I’m telling you this, because on a recent visit to Sainsbury’s, I chanced across a deal on 750ml bottles on Meantime IP and Meantime London Porter. Two for £7. A bargain. So I bought them.

The back of the bottle of IPA said “enjoy with hot food and spicy friends, or vice versa”, so as my girlfriend and I got making a lovely butternut squash curry, it seemed like the perfect opportunity to break out the IPA. So I did.

A quick not on IPAs. If you buy, say, Green King IPA, or Deuchars, as nice as they can be, they’re not real traditional IPAs. Real IPAs were strong (this one clocks in at a respectable 7.5%) and full of hops. Why? Well because these India Pale Ales were, as the name suggests, going to India. The strong alcohol content and oodles of hops meant it had more chance of staying preserved on the long journey to our colonialist countrymen.

Now, most IPAs are drunk in England, so there is no need for all the extra stuff, but good brewers (and Meantime is a good brewer, they won the 2008 British Guild of Beer Writers Brewer of the year, so it’s official) still make proper IPAs because they’re just really, really good and that.

This one’s a treat. It smells of cloves, cardamon and banana, it pours a deep golden, almost copper colour. Like any beer worth its salt though, the taste is the real joy.
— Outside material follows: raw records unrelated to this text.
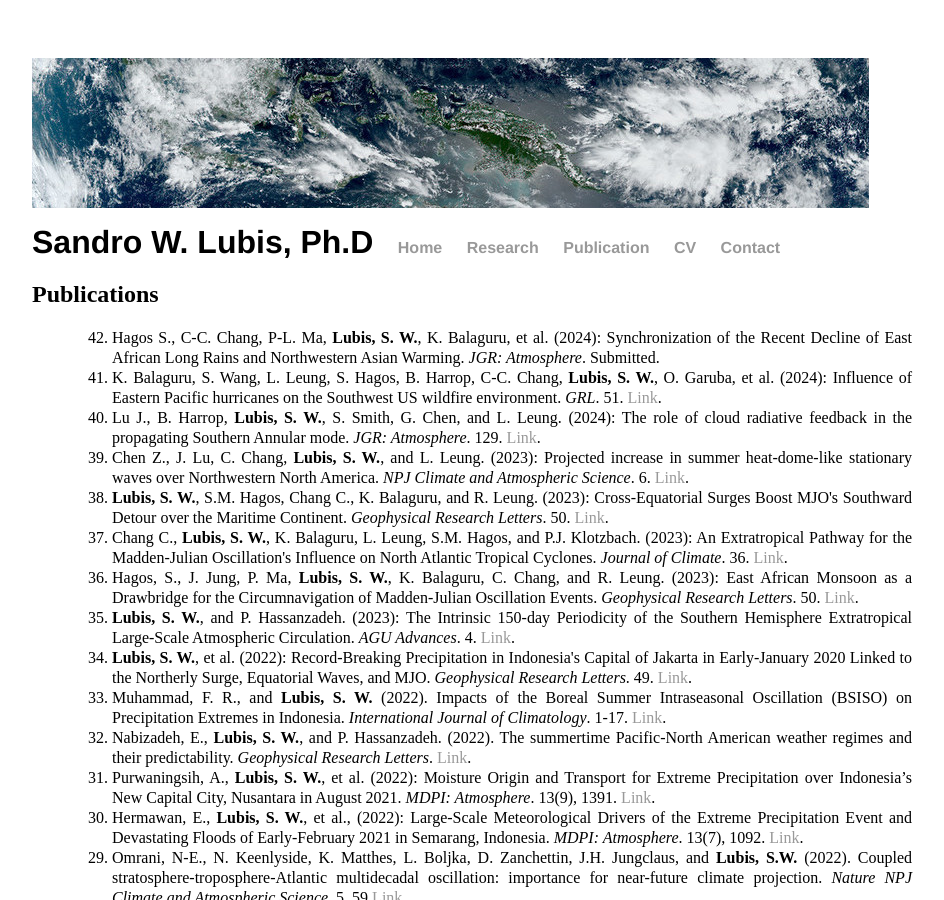
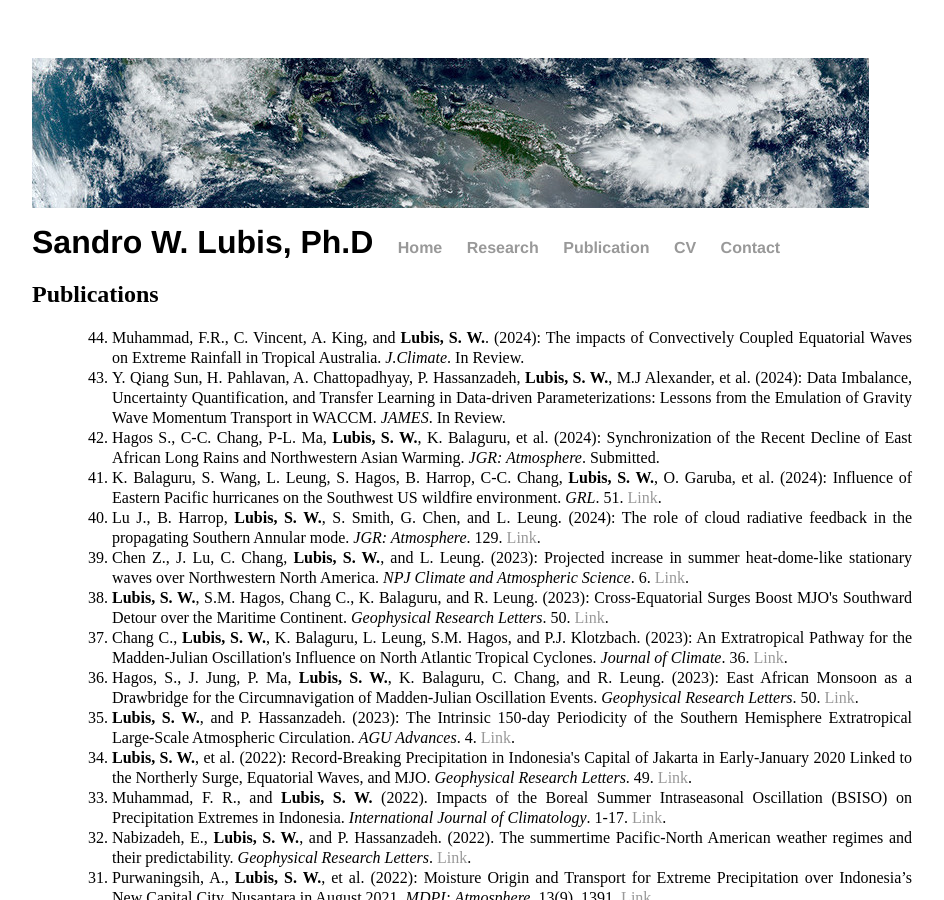
Before and after one commit to sandrolubis/sandrolubis.github.io, a Jekyll site: the page built from publication/index.html, in a window 1280 px wide and 900 px high. Shown: the whole window, without its empty margins (276-1220 px from the left). Built offline with Jekyll 4.4.1, drawn with Linux system fonts in a browser that asks for light colours.

Commit message:
Update index.html

```diff
--- a/publication/index.html
+++ b/publication/index.html
@@ -7,6 +7,8 @@ title: Publications | Sandro Lubis
 	<h2>Publications</h2>
 	<ol style="line-height:1.25; text-align:justify;">
 	<ol reversed>
+		<li> Muhammad, F.R., C. Vincent, A. King, and <b>Lubis, S. W.</b>. (2024): The impacts of Convectively Coupled Equatorial Waves on Extreme Rainfall in Tropical Australia. <i>J.Climate</i>. In Review.</li>
+		<li> Y. Qiang Sun, H. Pahlavan, A. Chattopadhyay, P. Hassanzadeh, <b>Lubis, S. W.</b>, M.J Alexander, et al. (2024): Data Imbalance, Uncertainty Quantification, and Transfer Learning in Data-driven Parameterizations: Lessons from the Emulation of Gravity Wave Momentum Transport in WACCM. <i>JAMES</i>. In Review.</li>
 		<li> Hagos S., C-C. Chang, P-L. Ma, <b>Lubis, S. W.</b>, K. Balaguru, et al. (2024): Synchronization of the Recent Decline of East African Long Rains and Northwestern Asian Warming. <i>JGR: Atmosphere</i>. Submitted.</li>
 		<li> K. Balaguru, S. Wang, L. Leung, S. Hagos, B. Harrop, C-C. Chang, <b>Lubis, S. W.</b>, O. Garuba, et al. (2024): Influence of Eastern Pacific hurricanes on the Southwest US wildfire environment. <i>GRL</i>. 51. <a href="https://doi.org/10.1029/2023GL106774">Link</a>.</li>
 		<li> Lu J., B. Harrop, <b>Lubis, S. W.</b>, S. Smith, G. Chen, and L. Leung. (2024): The role of cloud radiative feedback in the propagating Southern Annular mode. <i>JGR: Atmosphere</i>. 129. <a href="https://doi.org/10.1029/2023JD040428">Link</a>.</li>
```
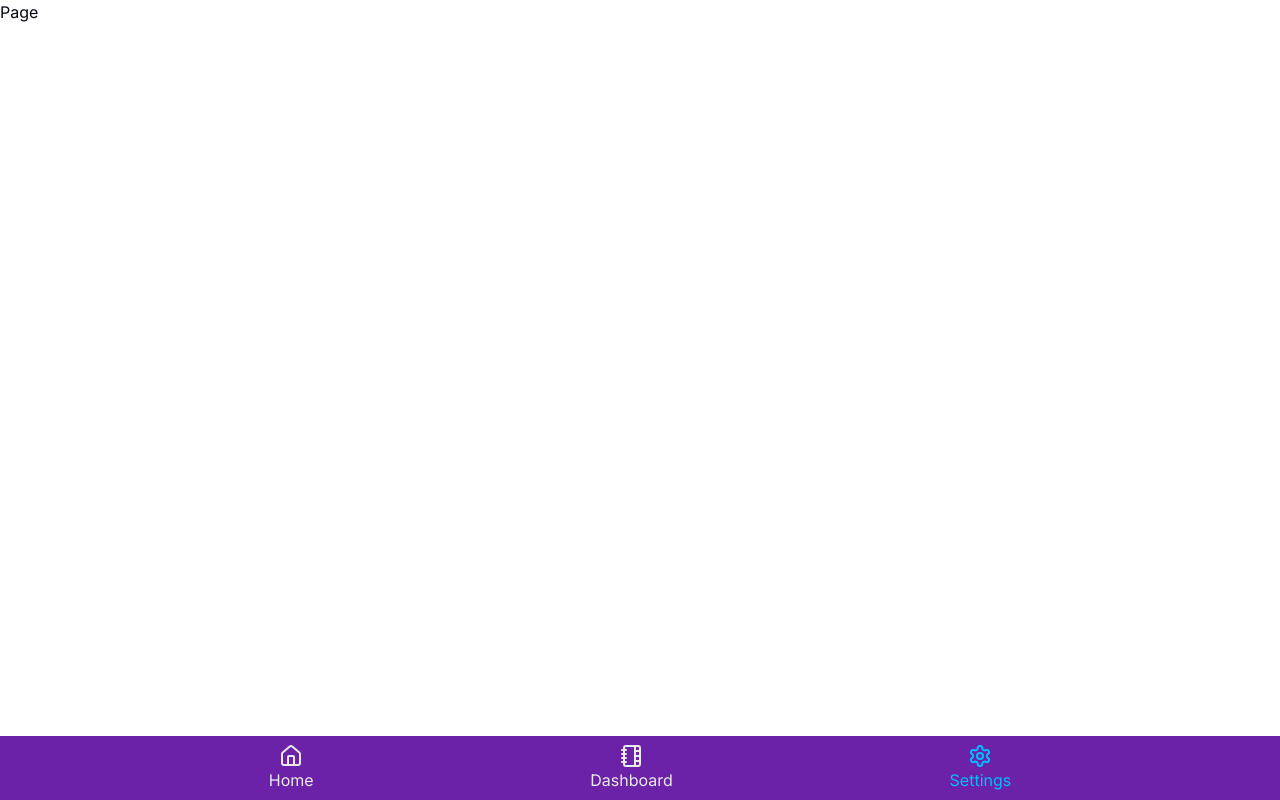
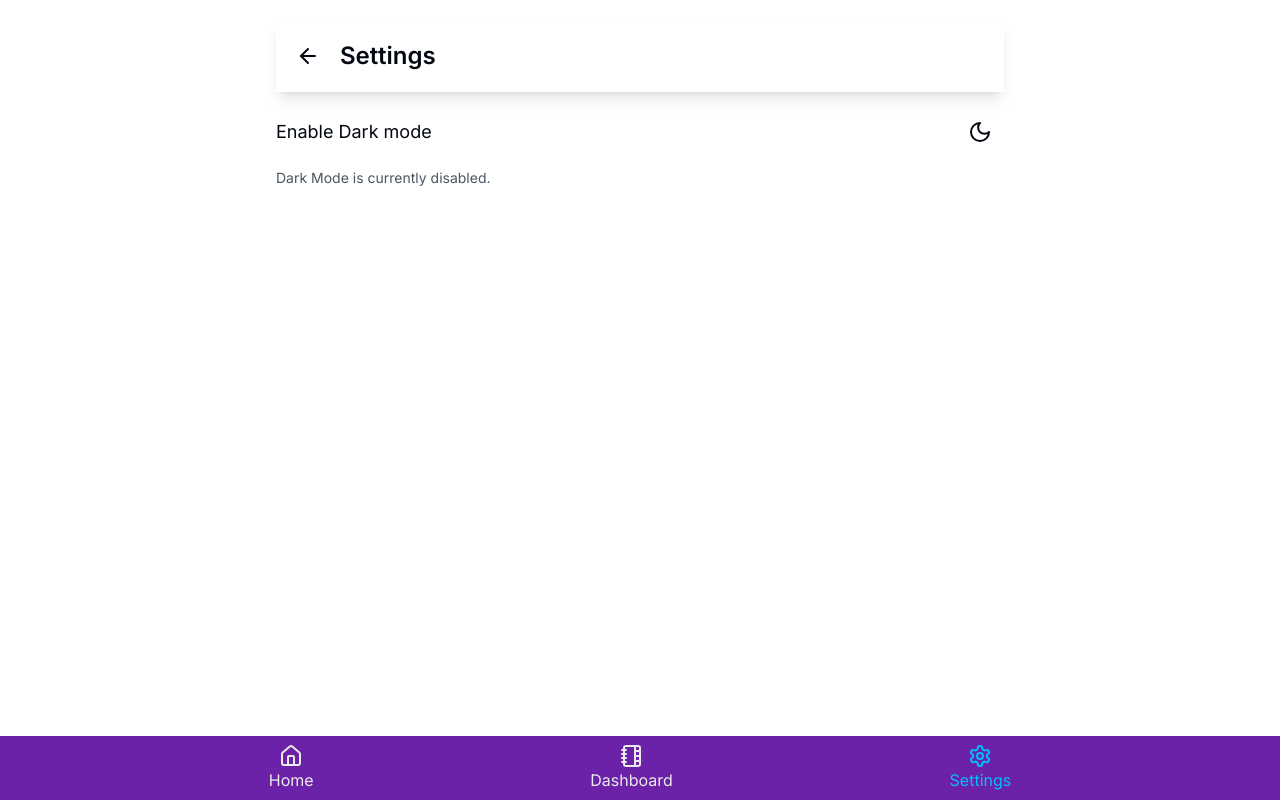
Before and after one commit to Kaustav-Bhattacharya/smart-task-manager, a Next.js app: page /settings in a window 1280 px wide. Built offline with nearby package versions, Linux system fonts and the light colour scheme.

Commit message:
chore: dark theme

```diff
--- a/app/layout.tsx
+++ b/app/layout.tsx
@@ -4,6 +4,7 @@
 import StoreProvider from "@/lib/redux/store-provider";
 import Navigation from "@/components/custom/navigation-bar";
 import { Toaster } from "@/components/ui/toaster";
+import { ThemeProvider } from "@/components/theme-provider";
 
 const inter = Inter({ subsets: ["latin"] });
 
@@ -19,13 +20,15 @@
 }>) {
   return (
     <html lang="en">
+      <ThemeProvider attribute="class" defaultTheme="system" enableSystem>
         <StoreProvider>
           <body className={inter.className}>
             {children}
             <Navigation />
-          <Toaster/>
+            <Toaster />
           </body>
         </StoreProvider>
+      </ThemeProvider>
     </html>
   );
 }
--- a/app/settings/page.tsx
+++ b/app/settings/page.tsx
@@ -1,11 +1,36 @@
-import React from 'react'
+"use client"
+import React, { useState } from 'react';
+import Header from '@/components/custom/header';
+import { Toggle } from '@/components/ui/toggle';
+import { Moon, Sun } from 'lucide-react';
+import { useTheme } from 'next-themes';
 
-type Props = {}
 
-const Page = (props: Props) => {
+const SettingsPage = () => {
+  const { setTheme } = useTheme()
+  const [darkMode, setDarkMode] = useState<boolean>(false);
+
+  const switchTheme = () =>{
+ darkMode ? setTheme("dark") : setTheme("light");
+ setDarkMode(!darkMode);
+  }
+
   return (
-    <div>Page</div>
-  )
-}
+    <div className="container p-5 space-y-5 max-w-[768px]">
+      <Header heading='Settings'/>
+      <div className="space-y-4">
+        <div className="flex justify-between items-center">
+          <span className="text-lg">Enable Dark mode</span>
+          <Toggle pressed={darkMode} onPressedChange={switchTheme}>{darkMode?<Sun/>:<Moon/>}</Toggle>
+        </div>
+        <p className="text-sm text-gray-600">
+          {darkMode
+            ? 'Dark Mode is currently enabled.'
+            : 'Dark Mode is currently disabled.'}
+        </p>
+      </div>
+    </div>
+  );
+};
 
-export default Page
+export default SettingsPage;
--- /dev/null
+++ b/components/theme-provider.tsx
@@ -0,0 +1,9 @@
+"use client"
+
+import * as React from "react"
+import { ThemeProvider as NextThemesProvider } from "next-themes"
+import { type ThemeProviderProps } from "next-themes/dist/types"
+
+export function ThemeProvider({ children, ...props }: ThemeProviderProps) {
+  return <NextThemesProvider {...props}>{children}</NextThemesProvider>
+}
--- /dev/null
+++ b/components/ui/toggle.tsx
@@ -0,0 +1,45 @@
+"use client"
+
+import * as React from "react"
+import * as TogglePrimitive from "@radix-ui/react-toggle"
+import { cva, type VariantProps } from "class-variance-authority"
+
+import { cn } from "@/lib/utils"
+
+const toggleVariants = cva(
+  "inline-flex items-center justify-center rounded-md text-sm font-medium ring-offset-background transition-colors hover:bg-muted hover:text-muted-foreground focus-visible:outline-none focus-visible:ring-2 focus-visible:ring-ring focus-visible:ring-offset-2 disabled:pointer-events-none disabled:opacity-50 data-[state=on]:bg-accent data-[state=on]:text-accent-foreground",
+  {
+    variants: {
+      variant: {
+        default: "bg-transparent",
+        outline:
+          "border border-input bg-transparent hover:bg-accent hover:text-accent-foreground",
+      },
+      size: {
+        default: "h-10 px-3",
+        sm: "h-9 px-2.5",
+        lg: "h-11 px-5",
+      },
+    },
+    defaultVariants: {
+      variant: "default",
+      size: "default",
+    },
+  }
+)
+
+const Toggle = React.forwardRef<
+  React.ElementRef<typeof TogglePrimitive.Root>,
+  React.ComponentPropsWithoutRef<typeof TogglePrimitive.Root> &
+    VariantProps<typeof toggleVariants>
+>(({ className, variant, size, ...props }, ref) => (
+  <TogglePrimitive.Root
+    ref={ref}
+    className={cn(toggleVariants({ variant, size, className }))}
+    {...props}
+  />
+))
+
+Toggle.displayName = TogglePrimitive.Root.displayName
+
+export { Toggle, toggleVariants }
--- a/package.json
+++ b/package.json
@@ -16,6 +16,7 @@
     "@radix-ui/react-select": "^2.1.1",
     "@radix-ui/react-slot": "^1.1.0",
     "@radix-ui/react-toast": "^1.2.1",
+    "@radix-ui/react-toggle": "^1.1.0",
     "@reduxjs/toolkit": "^2.2.7",
     "axios": "^1.7.3",
     "class-variance-authority": "^0.7.0",
@@ -25,6 +26,7 @@
     "lucide-react": "^0.417.0",
     "mapbox-gl": "^3.5.2",
     "next": "14.2.5",
+    "next-themes": "^0.3.0",
     "react": "^18",
     "react-day-picker": "^8.10.1",
     "react-dom": "^18",
```
Also changed, not shown: 1 other file (tests, documents, lock files or other folders). Lines whose indentation alone changed are shown as unchanged.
The hops hit you full in the face, but not too strong, more like a sobering slap than a knockout punch (if you want a knockout punch try Brewdog’s Punk IPA).

The uncompromising hops are bitter, dry and refreshing – what you’d want in India, I guess – and underneath, those spicy, fruity flavours linger on, a treat after the initial attack. And then the finish is smooth and oakey.  You could almost believe it has spent the last few months in a barrel in the middle of the ocean.

And as for that butternut squash curry, that was a delight too, and the dry hops and spicy cardamon flavours worked a treat with it. I’ll be doing that again.

Read about Meantime here